= Your objective =
Where the records below have a line with "main", that line is to be copied.

= Raw data =
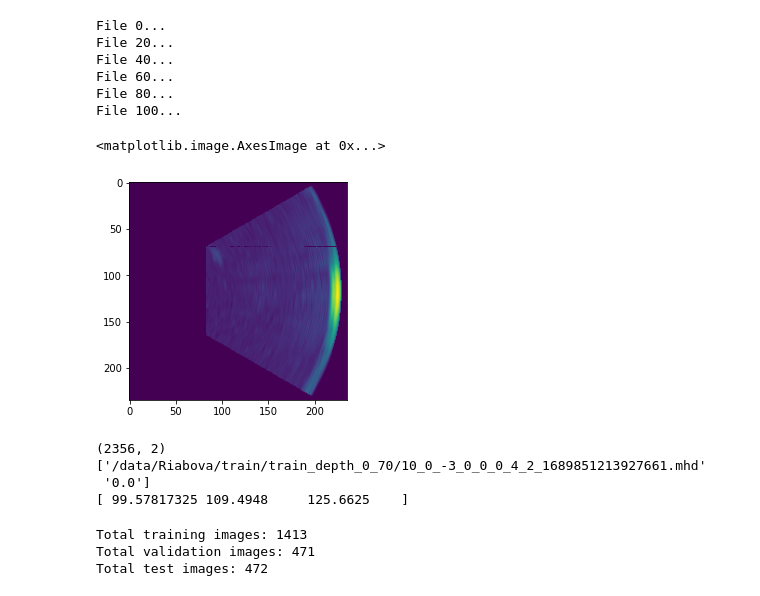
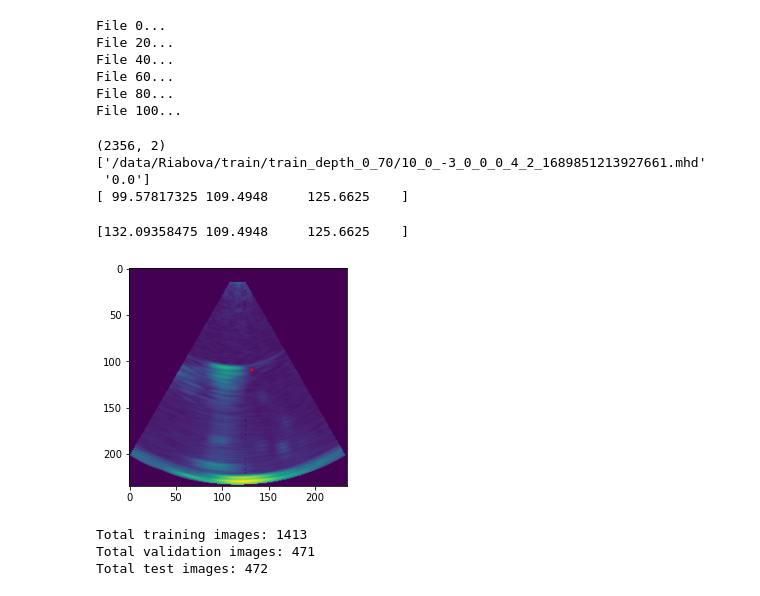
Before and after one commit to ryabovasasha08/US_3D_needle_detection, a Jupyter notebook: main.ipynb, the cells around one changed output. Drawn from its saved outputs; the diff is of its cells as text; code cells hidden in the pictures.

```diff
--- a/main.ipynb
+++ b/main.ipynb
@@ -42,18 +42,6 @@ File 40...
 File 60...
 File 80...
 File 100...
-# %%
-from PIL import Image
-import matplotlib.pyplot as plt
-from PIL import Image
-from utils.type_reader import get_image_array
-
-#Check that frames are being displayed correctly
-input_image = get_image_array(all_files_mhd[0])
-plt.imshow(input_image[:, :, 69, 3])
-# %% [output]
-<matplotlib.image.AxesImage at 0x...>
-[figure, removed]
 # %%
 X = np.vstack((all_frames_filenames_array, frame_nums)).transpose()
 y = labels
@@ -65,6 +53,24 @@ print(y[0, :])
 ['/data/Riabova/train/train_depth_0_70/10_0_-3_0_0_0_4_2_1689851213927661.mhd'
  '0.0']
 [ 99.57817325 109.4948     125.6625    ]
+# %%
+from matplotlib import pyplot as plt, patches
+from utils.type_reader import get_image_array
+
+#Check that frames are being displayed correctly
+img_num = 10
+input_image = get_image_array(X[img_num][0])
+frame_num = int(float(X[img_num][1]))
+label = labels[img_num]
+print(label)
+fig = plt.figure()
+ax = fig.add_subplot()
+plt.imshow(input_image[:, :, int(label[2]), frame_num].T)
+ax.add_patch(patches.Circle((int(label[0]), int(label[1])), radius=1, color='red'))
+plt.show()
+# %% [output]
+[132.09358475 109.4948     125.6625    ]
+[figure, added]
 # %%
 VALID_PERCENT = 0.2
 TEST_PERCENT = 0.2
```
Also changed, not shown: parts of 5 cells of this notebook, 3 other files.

= Solution to the problem =
Before and after one commit to ryabovasasha08/US_3D_needle_detection, a Jupyter notebook: main.ipynb, the cells around one changed output. Drawn from its saved outputs; the diff is of its cells as text; code cells hidden in the pictures.
--- a/main.ipynb
+++ b/main.ipynb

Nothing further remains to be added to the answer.